Perhaps the most interesting findings of the Mapworks research are some consistent differences between students who participated in Mapworks by taking the Transition Survey (termed participation rate), and students who did not participate in Mapworks initiated by their taking the survey.
More specifically, students who took the Transition Survey had better scores that were statistically significant than those who did not take the survey for every data point calculated. Data points calculated were:
- High school (HS) GPA
- High School Rank (HSR)
- American College Testing (ACT) Composite score
- Fall and spring midterm grades (fewer midterms is better)
- Fall and spring semester GPA
- Fall cumulative GPA
- 1st Fall-to-1st spring retention percentage
- 1st Spring- to-2nd fall retention percentage
- Fall-to-fall retention (or graduation) for 2 years, 3 years, 4 years, 5 years, and 6 years.
Because students who did not participate in Mapworks had significantly lower ability measures and lower academic performance, it led us to attempt to look at characteristics of the group.
- For every year a higher proportion of on-campus students than off-campus students participated in the Transition Survey. Incentives might explain some of the difference, but how much is not known. The efforts to increase off-campus participation can be noted by the over three-fold increase in off-campus student participation (from 14.7% in 2008 to 50.4% in 2014). Comparatively on-campus participation increased approximately 11% from 2008 to 2014. In spite of the disparate increases in on- and off-campus participation, students who participated in the survey continued to do better than non-participants.
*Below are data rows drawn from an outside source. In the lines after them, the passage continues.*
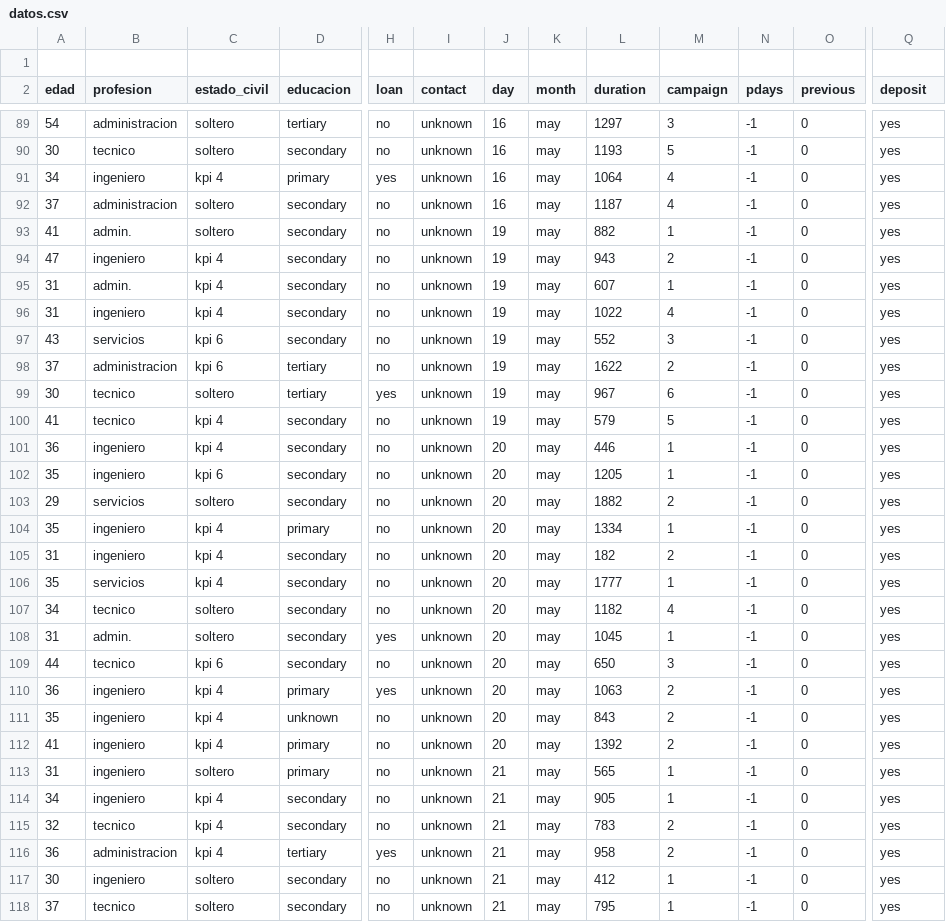
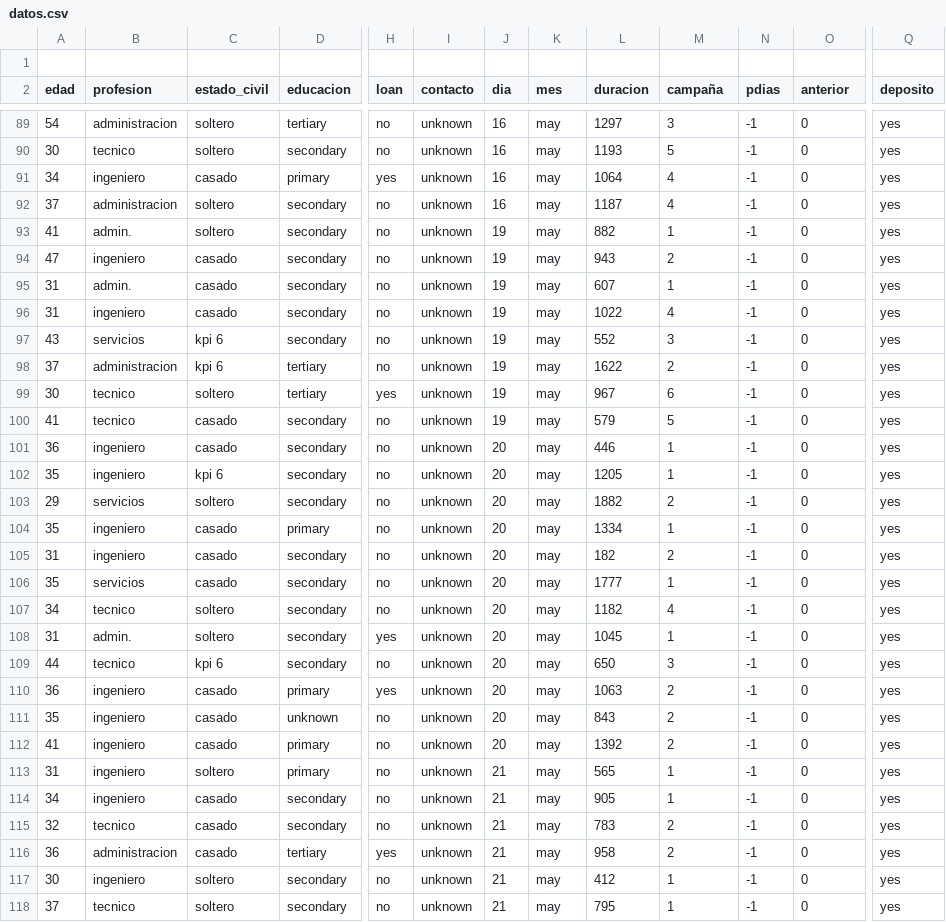
Before and after one commit to jpcorona/demoData, a CSV file: datos.csv, drawn as a sheet; only a part is shown, gaps mark what is left out; the diff covers the shown part only; the diff names each change by its address in the sheet, - before the commit and + after, or states it on an @@ line.

Commit message:
Update datos.csv

```diff
--- a/datos.csv
+++ b/datos.csv
-I2: contact
+I2: contacto
-J2: day
+J2: dia
-K2: month
+K2: mes
-L2: duration
+L2: duracion
-M2: campaign
+M2: campaña
-N2: pdays
+N2: pdias
-O2: previous
+O2: anterior
-Q2: deposit
+Q2: deposito
-C91 (estado_civil): kpi 4
+C91 (estado_civil): casado
-C94:C96 (estado_civil): kpi 4
+C94:C96 (estado_civil): casado
-C100:C101 (estado_civil): kpi 4
+C100:C101 (estado_civil): casado
-C104:C106 (estado_civil): kpi 4
+C104:C106 (estado_civil): casado
-C110:C112 (estado_civil): kpi 4
+C110:C112 (estado_civil): casado
-C114:C116 (estado_civil): kpi 4
+C114:C116 (estado_civil): casado
```
Also changed, not shown: 99 edited cells elsewhere in this file.
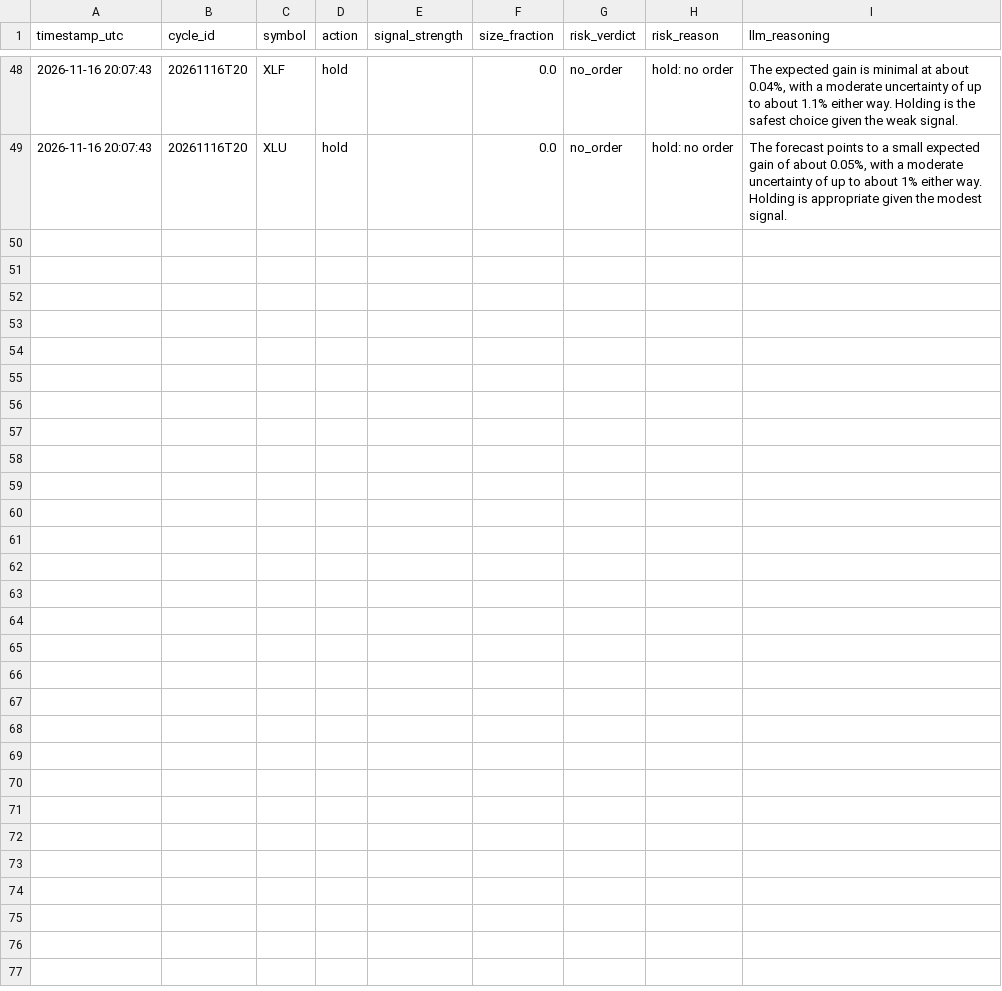
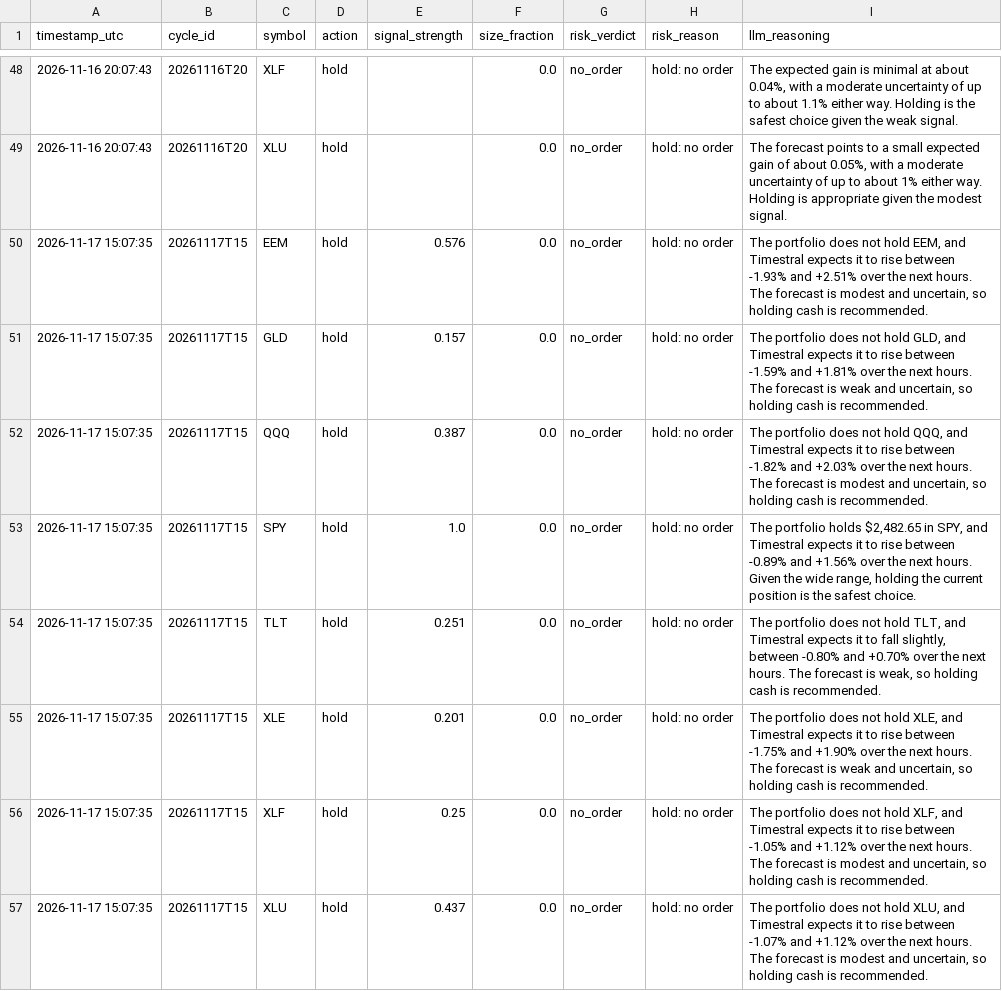
Before and after one commit to capucine-masson/paper-trading, a CSV file: web/public/data/decisions.csv, drawn as a sheet; only a part is shown, gaps mark what is left out; the diff names each change by its address in the sheet, - before the commit and + after, or states it on an @@ line.

```diff
--- a/web/public/data/decisions.csv
+++ b/web/public/data/decisions.csv
+row 50: 2026-11-17 15:07:35 | 20261117T15 | EEM | hold | 0.576 | 0.0 | no_order | hold: no order | The portfolio does not hold EEM, and Timestral expects it to rise between -1.93% and +2.51% over the next hours. The forecast is modest and uncertain, so holding cash is recommended.
+row 51: 2026-11-17 15:07:35 | 20261117T15 | GLD | hold | 0.157 | 0.0 | no_order | hold: no order | The portfolio does not hold GLD, and Timestral expects it to rise between -1.59% and +1.81% over the next hours. The forecast is weak and uncertain, so holding cash is recommended.
+row 52: 2026-11-17 15:07:35 | 20261117T15 | QQQ | hold | 0.387 | 0.0 | no_order | hold: no order | The portfolio does not hold QQQ, and Timestral expects it to rise between -1.82% and +2.03% over the next hours. The forecast is modest and uncertain, so holding cash is recommended.
+row 53: 2026-11-17 15:07:35 | 20261117T15 | SPY | hold | 1.0 | 0.0 | no_order | hold: no order | The portfolio holds $2,482.65 in SPY, and Timestral expects it to rise between -0.89% and +1.56% over the next hours. Given the wide range, holding the current position is the safest choice.
+row 54: 2026-11-17 15:07:35 | 20261117T15 | TLT | hold | 0.251 | 0.0 | no_order | hold: no order | The portfolio does not hold TLT, and Timestral expects it to fall slightly, between -0.80% and +0.70% over the next hours. The forecast is weak, so holding cash is recommended.
+row 55: 2026-11-17 15:07:35 | 20261117T15 | XLE | hold | 0.201 | 0.0 | no_order | hold: no order | The portfolio does not hold XLE, and Timestral expects it to rise between -1.75% and +1.90% over the next hours. The forecast is weak and uncertain, so holding cash is recommended.
+row 56: 2026-11-17 15:07:35 | 20261117T15 | XLF | hold | 0.25 | 0.0 | no_order | hold: no order | The portfolio does not hold XLF, and Timestral expects it to rise between -1.05% and +1.12% over the next hours. The forecast is modest and uncertain, so holding cash is recommended.
+row 57: 2026-11-17 15:07:35 | 20261117T15 | XLU | hold | 0.437 | 0.0 | no_order | hold: no order | The portfolio does not hold XLU, and Timestral expects it to rise between -1.07% and +1.12% over the next hours. The forecast is modest and uncertain, so holding cash is recommended.
```
Also changed, not shown: web/public/data/equity.csv, 5 other files.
Each year we looked at a number of student characteristics to determine other possible explanations.